Problem description -
Your response should be a copy of each line in the listing below that includes the word "data".
*** Records supplied ***
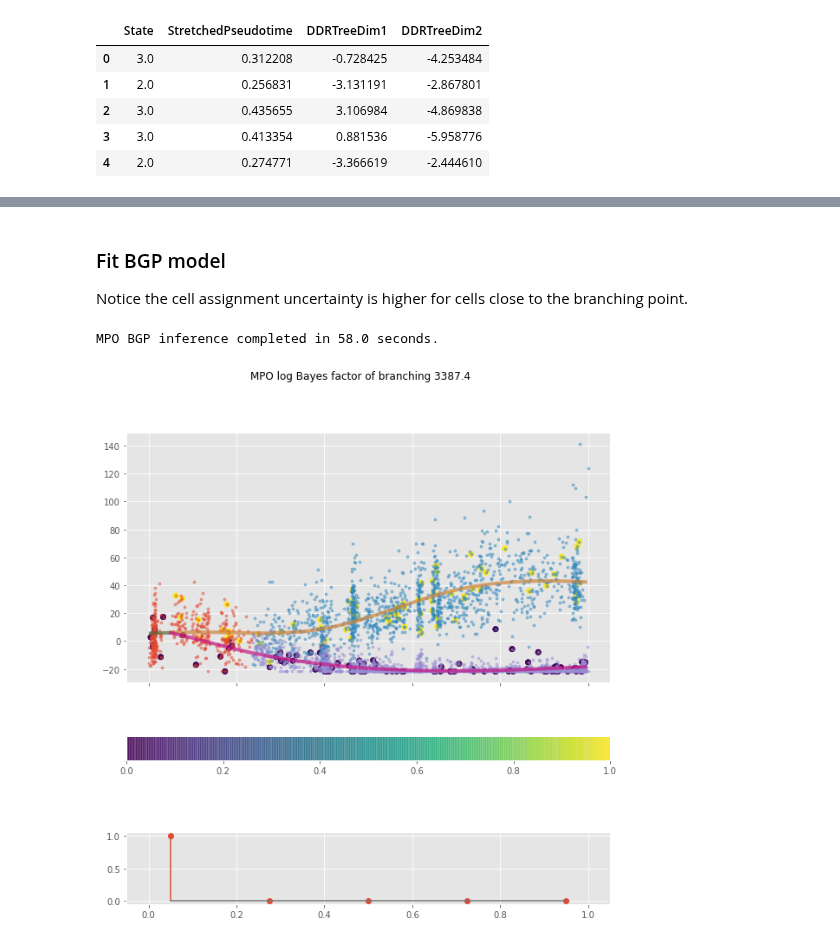
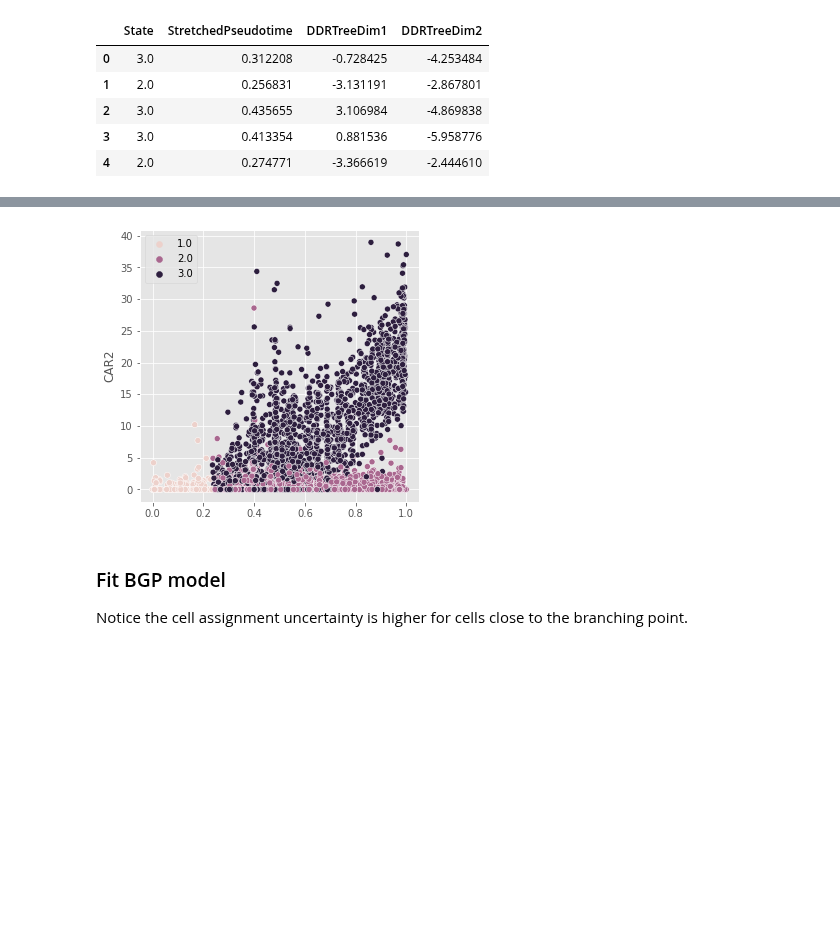
Before and after one commit to ManchesterBioinference/BranchedGP, a Jupyter notebook: notebooks/Hematopoiesis.ipynb, the cells around one changed output, grey strips where cells are left out. Saved outputs shown, nothing was run; the diff lists cells and outputs as text; code cells hidden in the pictures; blank space fills up the shorter version.

```diff
--- a/notebooks/Hematopoiesis.ipynb
+++ b/notebooks/Hematopoiesis.ipynb
@@ -68,26 +80,41 @@ def PlotGene(label, X, Y, s=3, alpha=1.0, ax=None):
+# %%
+import matplotlib
+
+OneDArray = np.ndarray  # Just a little helper alias to signal intended use
+
+
+def plot_gene_on_axes(
+        states: OneDArray,
+        pseudotime: OneDArray,
+        gene_values: OneDArray,
+        axes: matplotlib.axes.Axes,
+) -> matplotlib.axes.Axes:
+    sns.scatterplot(
+        x=pseudotime,
+        y=gene_values,
+        hue=states,
+        ax=axes,
+    )
+    return axes
+
+
+# Quick test
+def plot_gene(
+        data: pd.DataFrame,
+        gene: str,
+) -> None:
+    figure, axes = plt.subplots(1, 1, figsize=(5, 5))
+    plot_gene_on_axes(
+        states=data["State"].values,
+        pseudotime=data["StretchedPseudotime"].values,
+        gene_values=data[gene],
+        axes=axes,
+    )
+
+
+plot_gene(data=all_data, gene="CAR2")
+# %% [output]
+[figure, added]
 # %% [markdown]
 ### Fit BGP model
 Notice the cell assignment uncertainty is higher for cells close to the branching point.
-# %%
-def FitGene(g, ns=20): # for quick results subsample data
-    t = time.time()
-    Bsearch = list(np.linspace(0.05, 0.95, 5)) + [1.1]  # set of candidate branching points
-    GPy = (Y[g].iloc[::ns].values - Y[g].iloc[::ns].values.mean())[:, None]  # remove mean from gene expression data
-    GPt = monocle['StretchedPseudotime'].values[::ns]
-    globalBranching = monocle['State'].values[::ns].astype(int)
-    d = BranchedGP.FitBranchingModel.FitModel(Bsearch, GPt, GPy, globalBranching)
-    print(g, 'BGP inference completed in %.1f seconds.' %  (time.time()-t))
-    # plot BGP
-    fig,ax=BranchedGP.VBHelperFunctions.PlotBGPFit(GPy, GPt, Bsearch, d, figsize=(10,10))
-    # overplot data
-    f, a=PlotGene(monocle['State'].values, monocle['StretchedPseudotime'].values, Y[g].values-Y[g].iloc[::ns].values.mean(),
-                  ax=ax[0], s=10, alpha=0.5)
-    # Calculate Bayes factor of branching vs non-branching
-    bf = BranchedGP.VBHelperFunctions.CalculateBranchingEvidence(d)['logBayesFactor']
-
-    fig.suptitle('%s log Bayes factor of branching %.1f' % (g, bf))
-    return d, fig, ax
-d, fig, ax = FitGene('MPO')
-# %% [output]
-MPO BGP inference completed in 58.0 seconds.
-[figure, removed]
```
Also changed, not shown: parts of 8 cells of this notebook.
***
Solution to this problem -
+        data: pd.DataFrame,
+        states=data["State"].values,
+        pseudotime=data["StretchedPseudotime"].values,
+        gene_values=data[gene],
+plot_gene(data=all_data, gene="CAR2")
-def FitGene(g, ns=20): # for quick results subsample data
-    GPy = (Y[g].iloc[::ns].values - Y[g].iloc[::ns].values.mean())[:, None]  # remove mean from gene expression data
-    # overplot data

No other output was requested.